My life is much better than it was two or three years ago. When I make a statement like that, many listeners are relieved. People are tired of hearing bad news. I can’t blame them. I’m tired of living with bad news. I continue to work almost every day according to my Rule of 7, and because some of my jobs involve daily news feeds that can miss a lot by missing a day. To do good work for my clients it makes sense to do good work every day.
Despite the improvement in my situation, I can’t pay all of my bills. The problem with my truck was alleviated by a friend who rode in like the cavalry. Serendipity happens, and I know dozens of people who rely upon it. I’ve watched an interesting reaction when I honestly answer, “So, how are you doing?”. If I start out with, “I can pay almost all of my bills.” the reaction is as if they edited the line down to, “I can pay all of my bills.” That “almost” is the difference between getting ahead and falling behind. The conversation continues as if everything is fine; yet, I spend almost everyday on the wrong side of “almost”. That’s why it was such a treat to be making more than enough on my birthday. For a few days I was getting ahead. That’s a good feeling that I get about once a week on average thanks to my clients.
I don’t write about such episodes as calls for sympathy, but as examples of what many people are going through. As strange as it is, I am middle class. There are millions of Americans who are less fortunate (and billions outside America who recognize our necessities as luxuries.) The old economy models of days off, casually seeing the doctor, and planning for retirement continue to exist for enough that most political commentary and institutions assume that’s the norm for everyone. Days off, healthcare, and retirement are marvelous concepts; but they are based on a thin slice of history. When I think about working every day, not visiting the doctor, and working until who knows when, I also think about pioneers encountering (someone else’s ) wilderness, dairy farmers from before automation, and independent agents who never had benefits: accountants, realtors, lawyers, and sales staff. The conventions that existed then, and that have persisted outside the corporate culture are the conventions that are returning to prominence.

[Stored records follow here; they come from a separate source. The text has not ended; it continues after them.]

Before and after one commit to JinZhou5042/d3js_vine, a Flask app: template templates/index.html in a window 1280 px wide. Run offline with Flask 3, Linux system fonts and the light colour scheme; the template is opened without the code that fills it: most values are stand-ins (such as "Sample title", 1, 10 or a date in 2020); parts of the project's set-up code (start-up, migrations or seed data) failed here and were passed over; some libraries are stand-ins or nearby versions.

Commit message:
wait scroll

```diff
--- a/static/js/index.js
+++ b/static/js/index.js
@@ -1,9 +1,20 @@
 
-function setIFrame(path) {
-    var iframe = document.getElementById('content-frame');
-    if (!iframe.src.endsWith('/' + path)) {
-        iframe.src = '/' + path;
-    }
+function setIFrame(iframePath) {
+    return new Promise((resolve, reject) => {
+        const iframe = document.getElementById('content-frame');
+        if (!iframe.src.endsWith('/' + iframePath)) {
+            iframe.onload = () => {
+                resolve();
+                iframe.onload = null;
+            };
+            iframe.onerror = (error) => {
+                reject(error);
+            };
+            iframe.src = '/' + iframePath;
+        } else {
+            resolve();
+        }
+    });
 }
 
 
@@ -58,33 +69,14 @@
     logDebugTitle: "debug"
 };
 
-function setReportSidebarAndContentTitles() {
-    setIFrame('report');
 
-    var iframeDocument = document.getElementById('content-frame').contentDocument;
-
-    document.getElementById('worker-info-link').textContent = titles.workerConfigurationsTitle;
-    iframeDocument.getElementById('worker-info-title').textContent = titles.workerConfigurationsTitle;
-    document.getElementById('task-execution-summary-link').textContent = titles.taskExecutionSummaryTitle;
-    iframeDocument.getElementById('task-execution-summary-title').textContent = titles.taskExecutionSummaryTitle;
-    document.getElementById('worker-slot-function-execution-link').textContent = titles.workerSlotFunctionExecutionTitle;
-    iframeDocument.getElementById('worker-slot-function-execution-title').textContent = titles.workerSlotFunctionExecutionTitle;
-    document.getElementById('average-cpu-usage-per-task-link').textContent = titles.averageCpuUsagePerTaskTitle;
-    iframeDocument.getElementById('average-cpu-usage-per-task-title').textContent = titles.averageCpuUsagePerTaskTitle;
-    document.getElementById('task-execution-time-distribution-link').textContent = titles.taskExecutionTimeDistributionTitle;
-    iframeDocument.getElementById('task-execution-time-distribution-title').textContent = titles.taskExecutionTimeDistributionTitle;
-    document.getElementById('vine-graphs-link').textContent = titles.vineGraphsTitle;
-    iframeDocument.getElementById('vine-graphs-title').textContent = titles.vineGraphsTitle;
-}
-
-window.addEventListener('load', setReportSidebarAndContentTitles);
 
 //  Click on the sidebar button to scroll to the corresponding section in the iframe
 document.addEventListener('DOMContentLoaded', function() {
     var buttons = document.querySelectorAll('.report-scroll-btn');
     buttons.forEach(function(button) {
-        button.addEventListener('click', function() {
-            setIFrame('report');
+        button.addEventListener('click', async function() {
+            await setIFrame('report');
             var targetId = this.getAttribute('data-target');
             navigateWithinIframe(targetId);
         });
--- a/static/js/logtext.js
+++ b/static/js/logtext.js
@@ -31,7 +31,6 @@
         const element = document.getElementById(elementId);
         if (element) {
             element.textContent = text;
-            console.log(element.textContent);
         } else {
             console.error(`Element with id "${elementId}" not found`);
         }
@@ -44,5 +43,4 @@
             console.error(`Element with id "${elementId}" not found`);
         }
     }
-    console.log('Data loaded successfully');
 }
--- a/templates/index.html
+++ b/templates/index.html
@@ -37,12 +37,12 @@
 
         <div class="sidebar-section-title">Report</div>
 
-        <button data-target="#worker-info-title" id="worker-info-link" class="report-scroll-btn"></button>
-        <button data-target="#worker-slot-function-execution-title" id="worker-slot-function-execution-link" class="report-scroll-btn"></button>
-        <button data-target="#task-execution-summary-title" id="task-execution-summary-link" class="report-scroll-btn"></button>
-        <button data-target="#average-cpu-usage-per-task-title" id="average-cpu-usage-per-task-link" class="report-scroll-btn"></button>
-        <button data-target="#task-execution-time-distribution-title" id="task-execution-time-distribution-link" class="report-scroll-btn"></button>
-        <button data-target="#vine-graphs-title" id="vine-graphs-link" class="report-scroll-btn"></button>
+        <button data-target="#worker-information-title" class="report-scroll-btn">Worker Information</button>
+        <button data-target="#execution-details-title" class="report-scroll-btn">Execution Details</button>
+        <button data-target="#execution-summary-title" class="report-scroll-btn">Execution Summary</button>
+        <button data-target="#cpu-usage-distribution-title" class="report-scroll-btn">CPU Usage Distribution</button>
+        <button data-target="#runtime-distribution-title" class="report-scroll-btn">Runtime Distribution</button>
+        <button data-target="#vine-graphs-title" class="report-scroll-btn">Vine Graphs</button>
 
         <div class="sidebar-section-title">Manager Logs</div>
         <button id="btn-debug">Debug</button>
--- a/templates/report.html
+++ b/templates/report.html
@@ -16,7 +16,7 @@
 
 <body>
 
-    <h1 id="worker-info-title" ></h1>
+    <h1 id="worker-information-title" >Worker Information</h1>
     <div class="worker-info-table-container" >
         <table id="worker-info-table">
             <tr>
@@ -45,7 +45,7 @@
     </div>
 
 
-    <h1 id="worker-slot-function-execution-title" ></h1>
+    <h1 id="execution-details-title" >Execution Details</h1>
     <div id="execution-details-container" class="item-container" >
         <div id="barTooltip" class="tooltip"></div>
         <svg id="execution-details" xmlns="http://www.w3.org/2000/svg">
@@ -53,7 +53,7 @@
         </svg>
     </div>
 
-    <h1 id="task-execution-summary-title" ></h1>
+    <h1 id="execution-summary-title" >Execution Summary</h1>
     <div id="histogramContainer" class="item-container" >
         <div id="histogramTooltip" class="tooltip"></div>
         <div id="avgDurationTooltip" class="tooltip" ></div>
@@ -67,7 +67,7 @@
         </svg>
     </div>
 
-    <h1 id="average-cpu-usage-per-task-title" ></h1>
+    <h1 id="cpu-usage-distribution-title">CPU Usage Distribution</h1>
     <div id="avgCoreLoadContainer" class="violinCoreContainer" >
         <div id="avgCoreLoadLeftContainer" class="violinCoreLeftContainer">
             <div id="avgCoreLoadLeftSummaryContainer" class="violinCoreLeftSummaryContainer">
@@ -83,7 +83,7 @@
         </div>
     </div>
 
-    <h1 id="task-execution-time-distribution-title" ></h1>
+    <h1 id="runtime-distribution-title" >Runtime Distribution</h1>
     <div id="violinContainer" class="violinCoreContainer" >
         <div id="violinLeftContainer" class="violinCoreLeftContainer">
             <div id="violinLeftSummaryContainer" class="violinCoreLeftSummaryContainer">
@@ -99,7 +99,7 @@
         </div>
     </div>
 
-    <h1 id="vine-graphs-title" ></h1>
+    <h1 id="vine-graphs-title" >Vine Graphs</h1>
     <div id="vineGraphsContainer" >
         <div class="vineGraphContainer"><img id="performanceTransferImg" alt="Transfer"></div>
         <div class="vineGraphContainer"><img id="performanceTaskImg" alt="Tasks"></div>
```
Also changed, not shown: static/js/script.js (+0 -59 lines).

It won’t take much of an improvement in my business or portfolio to move me from falling behind to getting ahead. I am an optimist and have good reason to believe it will happen. That’s an attitude shared by many entrepreneurs and workers in the 1099 Economy. Without that optimism, it is difficult to continue. Until that optimism is proven correct, I’ll probably keep celebrating the unconventional birthday that helped me get ahead.